At the Louisiana Idea House, the second-floor playroom opens to a deep porch. Wooden daybeds, treated to withstand outdoor use and outfitted with pillows, let this open-air area function as a sleeping porch. Fabric shades sewn from a weather-resistant fabric can be raised or lowered between the porch posts.
Near the garage, there's a small workroom for arranging flowers and potting plants. The countertop consists of poured concrete that is tinted with green colorants. Given a rock-face edge, this thick work surface looks decades old. The slender, stainless steel, trough-shaped sink is perfect for both conditioning freshly cut flowers and cleaning golf clubs.
At the Florida Idea House, architects Carson Looney and Mark Jones masterfully melded form and function -- an accomplishment readily apparent in this innovative outdoor grilling porch.
Dining alfresco is a breeze, thanks to an outdoor kitchen complete with a grill, small refrigerator, and pot faucet. Retractable power screens installed around the porch keep insects at bay and provide shade when necessary. They roll all the way up at the touch of a button for unobstructed views.
The Florida Idea House features a mix of tweed fabrics and leather in deep chocolate and cool teal. This custom piece near the center of the guest room creates two separate areas: a sitting room and a bedroom. On the sitting room side, the cabinet houses a TV and fold-down desk. On the bedroom side, there are drawers for storage and a space to hang a flat-screen TV.
The best kitchens incorporate storage and extra counterspace in smart ways. Here, a cabinet with a butcher-block top hides away in one end of the island and rolls out to add more prep space.
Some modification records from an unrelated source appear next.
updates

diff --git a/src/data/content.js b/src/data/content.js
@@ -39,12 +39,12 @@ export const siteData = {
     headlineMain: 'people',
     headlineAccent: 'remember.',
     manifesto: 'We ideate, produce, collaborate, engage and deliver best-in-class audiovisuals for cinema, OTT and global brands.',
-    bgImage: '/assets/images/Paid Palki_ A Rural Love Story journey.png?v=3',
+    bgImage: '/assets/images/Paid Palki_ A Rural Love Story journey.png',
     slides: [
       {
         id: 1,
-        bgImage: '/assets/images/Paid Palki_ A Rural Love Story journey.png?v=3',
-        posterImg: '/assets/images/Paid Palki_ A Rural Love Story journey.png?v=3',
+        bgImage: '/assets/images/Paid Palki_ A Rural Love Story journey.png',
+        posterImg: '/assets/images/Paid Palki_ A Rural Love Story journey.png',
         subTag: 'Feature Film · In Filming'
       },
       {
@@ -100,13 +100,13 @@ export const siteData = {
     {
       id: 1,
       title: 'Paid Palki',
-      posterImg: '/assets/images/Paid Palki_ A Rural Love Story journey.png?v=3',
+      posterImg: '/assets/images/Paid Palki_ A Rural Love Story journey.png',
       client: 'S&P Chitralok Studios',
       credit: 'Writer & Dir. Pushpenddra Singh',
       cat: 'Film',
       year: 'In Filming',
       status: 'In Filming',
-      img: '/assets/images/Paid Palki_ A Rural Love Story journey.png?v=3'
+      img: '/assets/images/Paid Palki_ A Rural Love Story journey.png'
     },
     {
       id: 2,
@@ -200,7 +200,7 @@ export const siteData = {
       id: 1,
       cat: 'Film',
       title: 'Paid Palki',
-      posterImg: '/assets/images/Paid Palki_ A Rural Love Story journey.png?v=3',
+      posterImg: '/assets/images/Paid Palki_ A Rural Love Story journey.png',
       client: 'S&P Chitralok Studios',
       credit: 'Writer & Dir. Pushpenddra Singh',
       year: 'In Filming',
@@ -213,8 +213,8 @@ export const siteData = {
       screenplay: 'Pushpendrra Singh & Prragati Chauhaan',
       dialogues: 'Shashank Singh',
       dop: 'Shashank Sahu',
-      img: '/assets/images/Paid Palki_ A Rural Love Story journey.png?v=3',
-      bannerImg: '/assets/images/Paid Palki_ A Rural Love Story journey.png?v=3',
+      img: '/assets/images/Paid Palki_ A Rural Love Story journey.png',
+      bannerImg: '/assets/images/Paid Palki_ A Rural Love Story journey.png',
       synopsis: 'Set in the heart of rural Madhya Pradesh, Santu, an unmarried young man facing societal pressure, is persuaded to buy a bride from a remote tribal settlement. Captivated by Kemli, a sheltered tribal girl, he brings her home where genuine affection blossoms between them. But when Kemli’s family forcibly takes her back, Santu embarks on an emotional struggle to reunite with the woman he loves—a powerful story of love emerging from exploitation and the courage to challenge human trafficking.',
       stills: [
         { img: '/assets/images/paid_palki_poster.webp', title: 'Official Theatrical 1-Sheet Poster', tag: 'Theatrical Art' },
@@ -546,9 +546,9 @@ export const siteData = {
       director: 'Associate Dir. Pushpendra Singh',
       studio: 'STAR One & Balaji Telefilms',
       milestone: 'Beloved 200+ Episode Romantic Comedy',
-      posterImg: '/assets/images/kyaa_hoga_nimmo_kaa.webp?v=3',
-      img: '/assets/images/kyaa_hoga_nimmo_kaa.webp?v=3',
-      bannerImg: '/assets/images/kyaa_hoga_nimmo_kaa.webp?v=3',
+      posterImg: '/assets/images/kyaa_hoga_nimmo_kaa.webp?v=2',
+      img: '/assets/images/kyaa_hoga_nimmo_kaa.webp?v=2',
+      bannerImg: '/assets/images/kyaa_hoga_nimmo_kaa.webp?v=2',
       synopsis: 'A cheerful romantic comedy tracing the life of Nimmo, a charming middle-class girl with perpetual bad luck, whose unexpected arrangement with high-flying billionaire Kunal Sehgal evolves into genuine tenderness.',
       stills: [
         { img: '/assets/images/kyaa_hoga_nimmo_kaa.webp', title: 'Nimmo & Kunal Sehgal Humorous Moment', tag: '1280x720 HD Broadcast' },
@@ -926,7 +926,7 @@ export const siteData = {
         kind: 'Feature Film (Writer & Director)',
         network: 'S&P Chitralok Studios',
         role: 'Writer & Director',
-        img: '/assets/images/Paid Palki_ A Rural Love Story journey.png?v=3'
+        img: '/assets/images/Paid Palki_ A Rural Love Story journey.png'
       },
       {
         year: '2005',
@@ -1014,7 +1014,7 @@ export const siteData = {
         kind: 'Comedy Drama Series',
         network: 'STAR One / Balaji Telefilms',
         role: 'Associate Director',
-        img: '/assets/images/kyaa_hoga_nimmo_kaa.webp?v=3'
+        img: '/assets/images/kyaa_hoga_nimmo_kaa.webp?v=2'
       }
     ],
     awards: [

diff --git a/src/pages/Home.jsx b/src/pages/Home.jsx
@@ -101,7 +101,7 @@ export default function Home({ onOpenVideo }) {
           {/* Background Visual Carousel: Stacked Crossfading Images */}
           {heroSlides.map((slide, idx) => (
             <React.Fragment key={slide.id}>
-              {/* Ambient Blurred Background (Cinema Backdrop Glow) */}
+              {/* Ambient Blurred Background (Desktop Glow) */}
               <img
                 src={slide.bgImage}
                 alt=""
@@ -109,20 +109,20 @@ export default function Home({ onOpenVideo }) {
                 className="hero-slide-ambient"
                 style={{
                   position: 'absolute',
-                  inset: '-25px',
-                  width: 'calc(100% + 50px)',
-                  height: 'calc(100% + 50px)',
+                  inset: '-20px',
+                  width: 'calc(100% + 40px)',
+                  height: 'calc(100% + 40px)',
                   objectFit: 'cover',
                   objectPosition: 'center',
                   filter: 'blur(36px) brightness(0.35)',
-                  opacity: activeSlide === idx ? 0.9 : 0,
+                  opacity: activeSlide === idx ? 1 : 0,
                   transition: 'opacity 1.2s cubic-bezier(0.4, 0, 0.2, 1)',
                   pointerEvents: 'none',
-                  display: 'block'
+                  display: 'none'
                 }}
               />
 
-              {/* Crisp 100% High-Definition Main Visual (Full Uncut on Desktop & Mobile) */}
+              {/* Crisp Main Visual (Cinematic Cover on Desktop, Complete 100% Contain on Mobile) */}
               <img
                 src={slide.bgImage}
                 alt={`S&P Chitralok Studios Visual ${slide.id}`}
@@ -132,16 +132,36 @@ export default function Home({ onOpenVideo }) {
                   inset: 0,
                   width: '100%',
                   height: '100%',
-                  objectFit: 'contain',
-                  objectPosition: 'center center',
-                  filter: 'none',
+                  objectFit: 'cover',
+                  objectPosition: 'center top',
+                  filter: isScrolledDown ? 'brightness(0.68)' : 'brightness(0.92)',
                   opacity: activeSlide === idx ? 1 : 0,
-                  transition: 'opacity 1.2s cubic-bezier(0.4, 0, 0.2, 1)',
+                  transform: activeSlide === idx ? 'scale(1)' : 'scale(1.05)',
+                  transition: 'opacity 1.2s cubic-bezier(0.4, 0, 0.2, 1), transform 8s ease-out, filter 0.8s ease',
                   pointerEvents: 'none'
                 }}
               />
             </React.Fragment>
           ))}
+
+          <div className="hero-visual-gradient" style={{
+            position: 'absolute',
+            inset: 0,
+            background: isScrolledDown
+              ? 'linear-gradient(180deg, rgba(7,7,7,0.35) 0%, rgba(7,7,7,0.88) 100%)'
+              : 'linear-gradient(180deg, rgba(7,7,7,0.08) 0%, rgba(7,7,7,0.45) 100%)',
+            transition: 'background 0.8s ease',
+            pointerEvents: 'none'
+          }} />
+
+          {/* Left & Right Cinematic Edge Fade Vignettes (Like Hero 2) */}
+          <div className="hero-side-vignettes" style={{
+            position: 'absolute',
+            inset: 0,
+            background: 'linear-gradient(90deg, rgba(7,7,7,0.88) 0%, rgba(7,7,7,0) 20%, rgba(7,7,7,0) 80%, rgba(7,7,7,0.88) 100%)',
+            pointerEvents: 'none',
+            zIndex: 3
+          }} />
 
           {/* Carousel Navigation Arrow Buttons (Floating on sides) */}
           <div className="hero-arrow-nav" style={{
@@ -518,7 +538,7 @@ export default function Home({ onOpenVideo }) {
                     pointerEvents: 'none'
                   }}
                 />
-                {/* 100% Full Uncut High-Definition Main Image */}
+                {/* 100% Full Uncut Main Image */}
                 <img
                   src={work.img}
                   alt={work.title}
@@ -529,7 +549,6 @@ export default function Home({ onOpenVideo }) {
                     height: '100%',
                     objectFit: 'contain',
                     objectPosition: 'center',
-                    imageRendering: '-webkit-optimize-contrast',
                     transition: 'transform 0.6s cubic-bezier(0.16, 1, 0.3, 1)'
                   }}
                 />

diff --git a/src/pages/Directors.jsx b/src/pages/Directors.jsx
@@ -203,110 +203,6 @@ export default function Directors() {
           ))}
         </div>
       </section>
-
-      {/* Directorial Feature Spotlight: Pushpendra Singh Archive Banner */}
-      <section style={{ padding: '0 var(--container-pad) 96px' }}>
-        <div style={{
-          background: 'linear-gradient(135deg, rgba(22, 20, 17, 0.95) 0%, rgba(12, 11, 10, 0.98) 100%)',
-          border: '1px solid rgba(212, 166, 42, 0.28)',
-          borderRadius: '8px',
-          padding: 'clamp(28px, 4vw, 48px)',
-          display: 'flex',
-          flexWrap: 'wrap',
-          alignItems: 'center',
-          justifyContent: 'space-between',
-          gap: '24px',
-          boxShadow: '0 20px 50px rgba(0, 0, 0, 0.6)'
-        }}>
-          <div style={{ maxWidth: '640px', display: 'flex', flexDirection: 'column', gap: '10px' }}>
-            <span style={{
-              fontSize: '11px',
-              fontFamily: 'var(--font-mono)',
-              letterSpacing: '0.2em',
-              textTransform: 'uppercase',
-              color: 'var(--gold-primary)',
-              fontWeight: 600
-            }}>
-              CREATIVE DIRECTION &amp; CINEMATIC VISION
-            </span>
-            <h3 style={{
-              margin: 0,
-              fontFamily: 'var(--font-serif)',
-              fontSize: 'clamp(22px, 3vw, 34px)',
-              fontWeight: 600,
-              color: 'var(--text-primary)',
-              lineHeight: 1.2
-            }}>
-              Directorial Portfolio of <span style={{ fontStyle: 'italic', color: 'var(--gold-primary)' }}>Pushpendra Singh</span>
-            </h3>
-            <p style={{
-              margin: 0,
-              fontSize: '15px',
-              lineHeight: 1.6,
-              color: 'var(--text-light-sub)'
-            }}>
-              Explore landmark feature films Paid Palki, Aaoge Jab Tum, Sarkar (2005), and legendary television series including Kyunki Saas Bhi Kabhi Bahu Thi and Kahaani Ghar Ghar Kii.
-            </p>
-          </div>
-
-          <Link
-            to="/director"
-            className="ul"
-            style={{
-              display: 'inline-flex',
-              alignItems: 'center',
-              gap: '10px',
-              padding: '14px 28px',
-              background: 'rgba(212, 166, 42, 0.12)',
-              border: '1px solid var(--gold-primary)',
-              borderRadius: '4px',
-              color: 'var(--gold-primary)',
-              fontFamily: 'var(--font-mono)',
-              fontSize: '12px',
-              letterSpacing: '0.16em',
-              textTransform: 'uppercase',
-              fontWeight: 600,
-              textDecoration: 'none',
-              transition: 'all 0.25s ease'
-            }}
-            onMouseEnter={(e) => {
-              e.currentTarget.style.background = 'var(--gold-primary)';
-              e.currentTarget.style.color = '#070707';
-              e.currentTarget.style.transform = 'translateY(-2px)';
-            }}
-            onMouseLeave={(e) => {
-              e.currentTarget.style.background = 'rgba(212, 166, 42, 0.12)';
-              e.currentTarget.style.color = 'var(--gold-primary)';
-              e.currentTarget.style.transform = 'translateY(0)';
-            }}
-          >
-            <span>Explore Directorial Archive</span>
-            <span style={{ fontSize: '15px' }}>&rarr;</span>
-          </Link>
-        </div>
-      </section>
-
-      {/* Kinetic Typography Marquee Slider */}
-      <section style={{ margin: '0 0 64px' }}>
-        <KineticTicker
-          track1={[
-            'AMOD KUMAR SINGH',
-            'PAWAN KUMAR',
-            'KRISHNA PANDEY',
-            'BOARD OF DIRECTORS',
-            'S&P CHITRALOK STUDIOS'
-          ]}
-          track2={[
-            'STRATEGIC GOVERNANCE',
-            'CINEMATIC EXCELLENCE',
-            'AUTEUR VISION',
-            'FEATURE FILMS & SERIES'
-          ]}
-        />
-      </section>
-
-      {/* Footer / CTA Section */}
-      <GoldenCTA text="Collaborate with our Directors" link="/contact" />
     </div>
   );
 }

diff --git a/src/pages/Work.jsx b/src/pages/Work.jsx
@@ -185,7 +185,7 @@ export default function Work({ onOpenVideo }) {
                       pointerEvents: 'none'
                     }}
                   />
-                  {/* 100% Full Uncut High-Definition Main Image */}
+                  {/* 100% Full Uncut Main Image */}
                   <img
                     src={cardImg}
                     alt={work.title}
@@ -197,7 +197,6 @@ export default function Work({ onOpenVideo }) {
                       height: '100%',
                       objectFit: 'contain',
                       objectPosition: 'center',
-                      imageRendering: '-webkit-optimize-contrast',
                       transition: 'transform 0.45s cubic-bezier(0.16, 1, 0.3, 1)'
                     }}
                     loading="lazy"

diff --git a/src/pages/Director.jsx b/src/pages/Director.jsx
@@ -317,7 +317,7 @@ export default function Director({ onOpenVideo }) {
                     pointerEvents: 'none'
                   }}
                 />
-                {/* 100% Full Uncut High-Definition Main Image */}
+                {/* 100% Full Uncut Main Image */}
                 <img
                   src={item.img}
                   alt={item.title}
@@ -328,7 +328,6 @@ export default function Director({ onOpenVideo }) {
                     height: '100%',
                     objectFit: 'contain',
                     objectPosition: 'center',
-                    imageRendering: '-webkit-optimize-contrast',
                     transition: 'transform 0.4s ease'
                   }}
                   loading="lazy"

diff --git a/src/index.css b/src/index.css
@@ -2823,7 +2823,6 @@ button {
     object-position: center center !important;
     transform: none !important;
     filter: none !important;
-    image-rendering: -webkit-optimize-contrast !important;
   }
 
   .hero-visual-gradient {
An electrical outlet installed in the island makes it easy to plug in appliances such as a mixer, toaster, or blender.